Alonzo Highsmith leaped jumped high in the air in elation, almost as if he could’ve jumped out of the stadium. He had just silenced a subdued partisan crowd – and that god-awful leprechaun – inside Notre Dame Stadium with his fourth touchdown of the game, as Miami would go on to rout the Irish 31-13 on October 6, 1984.
Folks, that’s the first and only win at Notre Dame Stadium in Miami’s history.
And what a rivalry it became, coincidental with Miami’s rise to power in the 1980s. The series produced some unforgettable moments, and many of which put the winner in position to compete for the national title.
Gerry Faust led a wayward and flat Irish team into the Orange Bowl to play out the string of a miserable 1985 season. The Canes handed the Irish a 58-7 loss, a 5-6 season record, and Faust’s walking papers. In 1988, they faced off as the top-two-ranked teams in the country, and produced one of the most unforgettable games of the decade, with the Irish prevailing 31-30, aided in large part after Cleveland Gary was erroneously said to have fumbled at the edge of the Irish end zone midway into the fourth quarter. 1989: #1 vs. #2. Canes facing a 3rd and 43 from their own 7-yard line, leading 17-10. Randall Hill takes off on a go route and Erickson finds him for 44 yards. Miami pulled away for a 27-10 victory and jumped from #7 to #2, ultimately topping both major polls after beating Alabama 33-25 in the Sugar Bowl.

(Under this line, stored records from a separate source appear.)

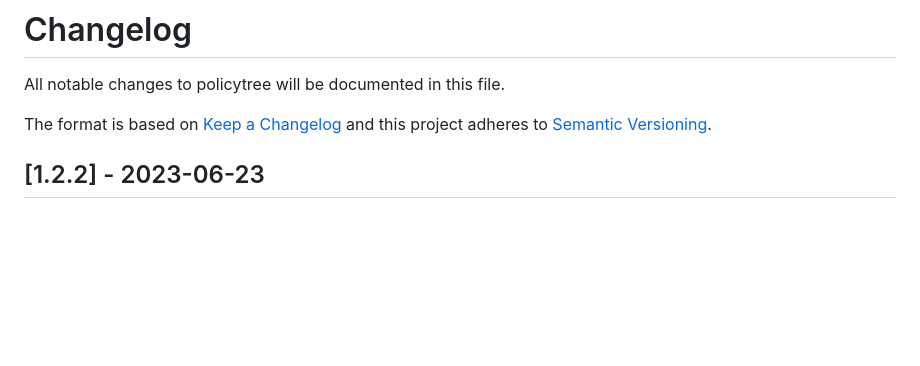
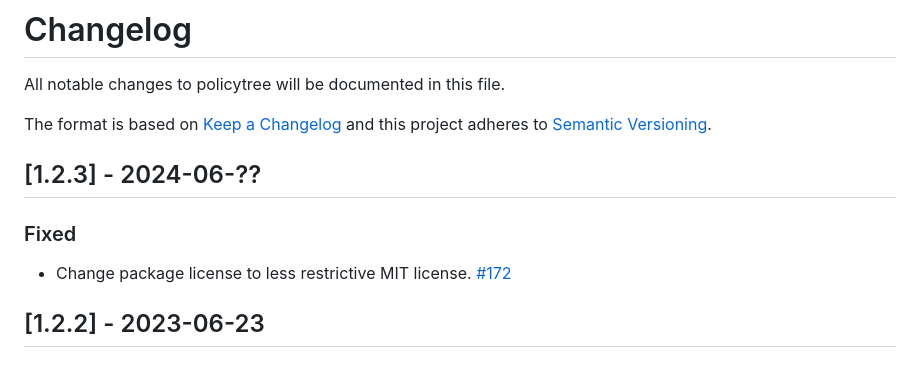
Before and after one commit to grf-labs/policytree, a Markdown page: releases/CHANGELOG.md, the part around the change. Drawn GitHub-style; blank space fills up the shorter version.

Commit message:
Update CHANGELOG

```diff
--- a/releases/CHANGELOG.md
+++ b/releases/CHANGELOG.md
@@ -3,6 +3,11 @@ All notable changes to policytree will be documented in this file.
 
 The format is based on [Keep a Changelog](http://keepachangelog.com/en/1.0.0/)
 and this project adheres to [Semantic Versioning](http://semver.org/spec/v2.0.0.html).
+
+## [1.2.3] - 2024-06-??
+
+### Fixed
+- Change package license to less restrictive MIT license. [#172](https://github.com/grf-labs/policytree/pull/172)
 
 ## [1.2.2] - 2023-06-23
 
```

However, the tables have more recently turned in favor of the Irish. Behind the steady arm of all-universe quarterback Tommy Rees – or so he looked on that day, the Irish steamrolled a disinterested Miami team en route to a 27-0 first half lead and 33-17 final score in the 2010 Sun Bowl, the team’s first meeting since 1990. Then in 2012, Phillip Dorsett dropped a wide open touchdown pass on the game’s first series at Soldier Field. The team did what it often did under Al Golden: folded in the face of the first sign of adversity and offered little fight thereafter, losing 41-3 to the Irish, who went on to play Alabama for the national championship.
If the Canes are going to flip that dubious script, both recently and in Notre Dame Stadium, they will have to do so against a team that will be breaking in a lot of new starters. The Irish return just 9 - 4 on offense and 5 on defense.
The Irish took a hard hit on the offensive line. Notre Dame averaged 208 yards per game on the ground last year, eclipsing the 200-yard mark six times. The Irish must replace All-American left tackle Ronnie Stanley, guard Steve Elmer, and center Nick Martin. That group protected Malik Zaire well, and then DeShone Kizer after Zaire was injured at Virginia.
Speaking of quarterbacks, the derby will be on in fall camp to see who wins the starting job. It will be interesting to see if the Irish pick one and stick with him, or if they play musical chairs and end up potentially with the same problem that Ohio State faced in 2015 with their stable of talented QBs. Either way, both have made plays with their arms and legs, such that defensive coordinator Manny Diaz will have his hands full preparing for.
But who will catch their passes? The Irish lost four of their top five players in receiving yards from 2015, leaving Torii Hunter, Jr. as their most accomplished wideout (1 start, 363 rec yards last year). They will be counting on some rising sophomores in WR Equanimeous St. Brown (who only had one catch last year in 7 games) and TE Alize Jones. They’ll need to grow up fast if this offense is going to be potent.
Stopping the Canes’ running game could be an issue for the Irish. The Irish lose four starters out of their front seven, where they allowed 175 yards per game last year. They do get back their starting nose tackle from 2014 in Jarron Jones, who missed last year recovering from an ACL injury. If there’s a matchup advantage in Miami’s favor, it’s depth at running back, which has been a staple of a Richt-led team.
But what sticks out beyond the stats is how this team managed to find a way to win, time and again, in 2015. Or if not win, compete like hell. Kizer’s last-second touchdown pass to rip out hearts across Charlottesville. Escaping upset bids from Temple and Boston College. Giving Clemson the toughest fight of their regular season in a 24-22 primetime loss. Losing to Stanford on a last-second field goal in one of the most entertaining games of the season. They were effectively a play away from possibly (likely) securing a playoff spot last year. And they’ve only lost three games at home since the start of the 2012 season.
This will be a huge test for Mark Richt’s team, as the Canes come off a touch stretch of at Georgia Tech, Florida State, UNC, at Virginia Tech before heading to South Bend to face an Irish team coming off the bye. Hopefully by then, Richt will have instilled a maxim in his team like what Brian Kelly has apparently done, and Al Golden never did: the game is 60 minutes long, and you give your all for every second of that clock.
We’ll see on October 29th. Go Canes.